You can get anything you want. But you have to ask for it. The U.S. had an election last Tuesday, and they still don’t know the result. We had an election in Denmark on Nov 1st. As usual, our result was ready before midnight on election day.

Now, we actually count paper ballots here in Denmark, and the U.S. uses computers. But that isn’t the whole explanation of why we are so much faster. The main reason is that we have decided that we want a quick result. Thus, we have a cut-off date for advance voting three days before election day, and all the advance votes are ready to count on election day. Vote counting is easily parallelized, and we have enough people counting. The U.S. could do the same, but they have prioritized other factors.

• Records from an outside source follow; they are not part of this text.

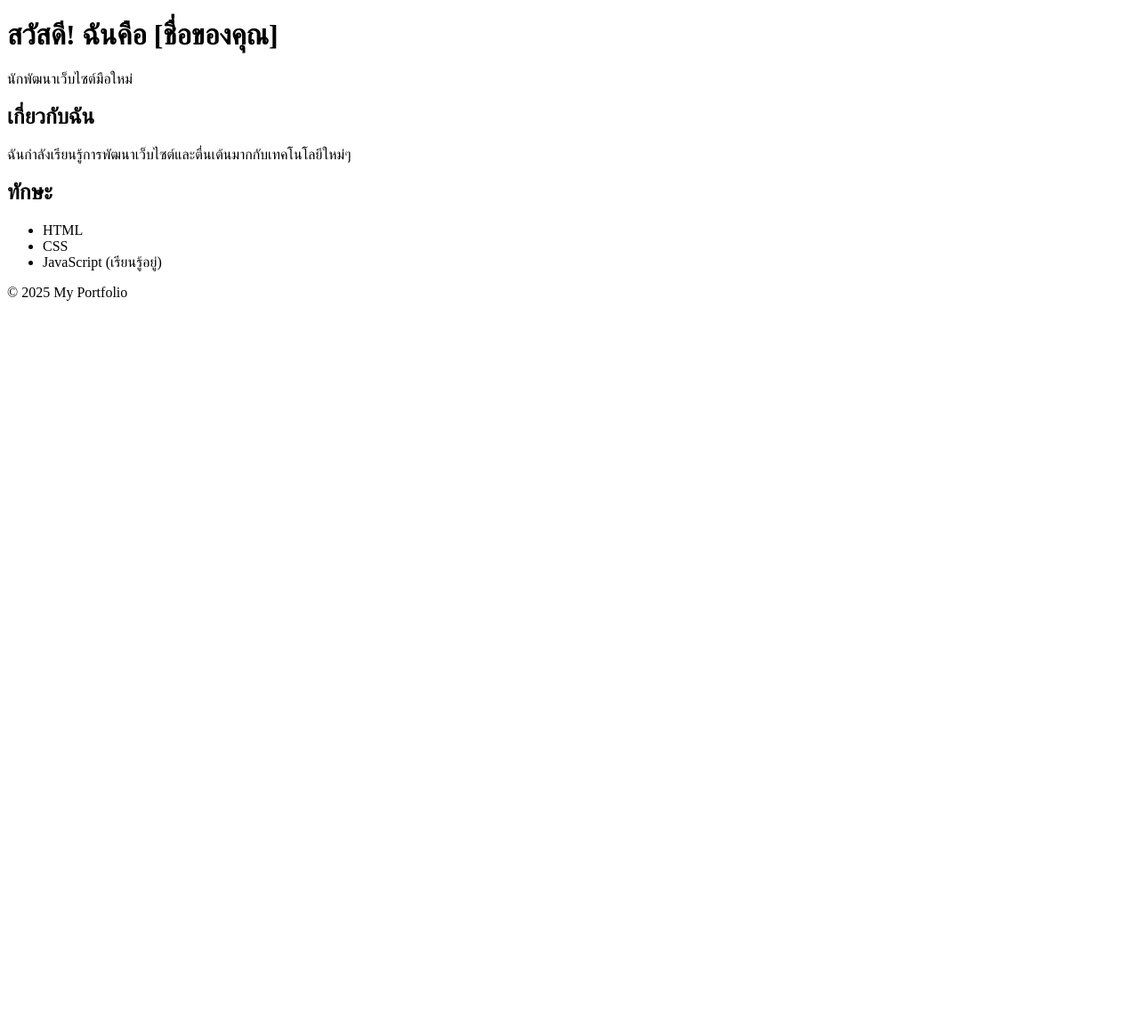
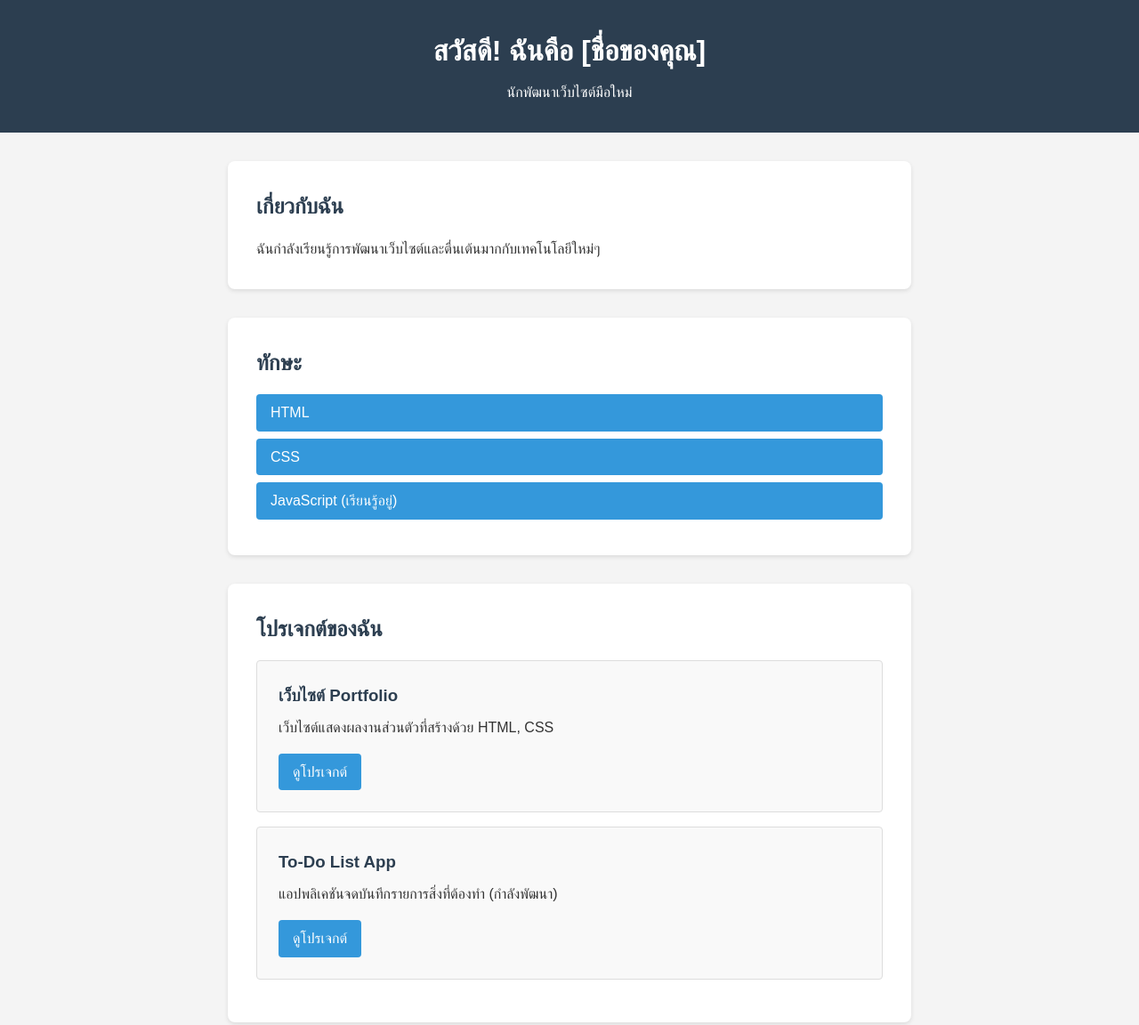
Before and after one commit to pakinkantawong/my-portfolio, a plain HTML site: page index.html in a window 1280 px wide. Shown: the top 1152 px of the page at 89% size. Before the commit the page ends 800 px from the top, so only its background shows below. Drawn offline with Linux system fonts and the light colour scheme.

Commit message:
Add projects section with styling

```diff
--- a/index.html
+++ b/index.html
@@ -26,6 +26,19 @@
                 <li>JavaScript (เรียนรู้อยู่)</li>
             </ul>
         </section>
+        <section id="projects">
+            <h2>โปรเจกต์ของฉัน</h2>
+            <div class="project">
+                <h3>เว็บไซต์ Portfolio</h3>
+                <p>เว็บไซต์แสดงผลงานส่วนตัวที่สร้างด้วย HTML, CSS</p>
+                <a href="#" class="project-link">ดูโปรเจกต์</a>
+            </div>
+            <div class="project">
+                <h3>To-Do List App</h3>
+                <p>แอปพลิเคชันจดบันทึกรายการสิ่งที่ต้องทำ (กำลังพัฒนา)</p>
+                <a href="#" class="project-link">ดูโปรเจกต์</a>
+            </div>
+        </section>
     </main>
 
     <footer>
--- a/style.css
+++ b/style.css
@@ -0,0 +1,89 @@
+* {
+    margin: 0;
+    padding: 0;
+    box-sizing: border-box;
+}
+
+body {
+    font-family: Arial, sans-serif;
+    line-height: 1.6;
+    color: #333;
+    background-color: #f4f4f4;
+}
+
+header {
+    background-color: #2c3e50;
+    color: white;
+    text-align: center;
+    padding: 2rem;
+}
+
+header h1 {
+    margin-bottom: 0.5rem;
+}
+
+main {
+    max-width: 800px;
+    margin: 2rem auto;
+    padding: 0 1rem;
+}
+
+section {
+    background-color: white;
+    margin-bottom: 2rem;
+    padding: 2rem;
+    border-radius: 8px;
+    box-shadow: 0 2px 5px rgba(0,0,0,0.1);
+}
+
+section h2 {
+    color: #2c3e50;
+    margin-bottom: 1rem;
+}
+
+ul {
+    list-style-type: none;
+    padding-left: 0;
+}
+
+ul li {
+    background-color: #3498db;
+    color: white;
+    padding: 0.5rem 1rem;
+    margin-bottom: 0.5rem;
+    border-radius: 4px;
+}
+.project {
+    border: 1px solid #ddd;
+    padding: 1.5rem;
+    margin-bottom: 1rem;
+    border-radius: 4px;
+    background-color: #f9f9f9;
+}
+
+.project h3 {
+    color: #2c3e50;
+    margin-bottom: 0.5rem;
+}
+
+.project-link {
+    display: inline-block;
+    background-color: #3498db;
+    color: white;
+    padding: 0.5rem 1rem;
+    text-decoration: none;
+    border-radius: 4px;
+    margin-top: 1rem;
+}
+
+.project-link:hover {
+    background-color: #2980b9;
+}
+
+footer {
+    background-color: #2c3e50;
+    color: white;
+    text-align: center;
+    padding: 1rem;
+    margin-top: 2rem;
+}
```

When IT says something can’t be done, it is rarely true. It might indeed be difficult, or expensive, or require you to give up functionality of higher value. If you work in IT, don’t say something is impossible. If you request work from IT, don’t accept the answer of “impossible.”

Why Should the Business Trust You With Their Money?

“Give us a bag of money and go away.” That seems to be the thinking of most in the #NoEstimates movement. They have, of course, misunderstood the original concept, just like people who claim to do Agile when all they’ve done is to do away with the documentation. I agree that estimation is hard and software is complex, but asking the business to commit money for unknown benefits in the uncertain future represents monumental hubris. The real world works by comparing costs and benefits, even though both cannot be evaluated exactly.

I’ll be meeting some of the best and brightest IT architects in Denmark at the annual Software Architecture Open Space next week. This is an open-format conference, and I noticed some of the other participants have already brought up estimation and #NoEstimates as a topic. I’m looking forward to an interesting discussion. If you are in the vicinity of Copenhagen on Nov 3rd, I encourage you to participate in SAOS as well. You’ll surely learn something.

Yet Another Project With No Business Case

There is nothing so good that you cannot do it badly. Case in point: Recycling. I’ve just received five new recycling containers in my summer cottage. The point is for me to sort plastic, cardboard, metal, paper, dangerous items, organic waste, and the remainder in separate compartments. I’m all for recycling, but I was curious about the business case for providing new plastic containers for summer cottages with limited amounts of waste and driving around with more big trucks on little dirt roads to collect the stuff.

It turns out there isn’t one. The danish Engineer’s Association has a weekly newspaper, and they have been running stories on this. Dispassionate calculation shows that the cost in money and CO2 of collecting and sorting several of these waste fractions far exceeds the benefit of recycling. For plastic waste, it turns out that we have to drive it – in trucks – to neighboring Germany because we don’t have a facility to reuse it in Denmark.

Surely, the government that invented this process would have a good counterpoint? Nope. I’ve been looking through several government websites. There is a lot of greenery and nice words, but no business case for recycling as much as we currently attempt to do.

So here in Denmark, recycling is a project with a worthy goal, political backing, and no business case. Have you ever seen something like that happen in IT?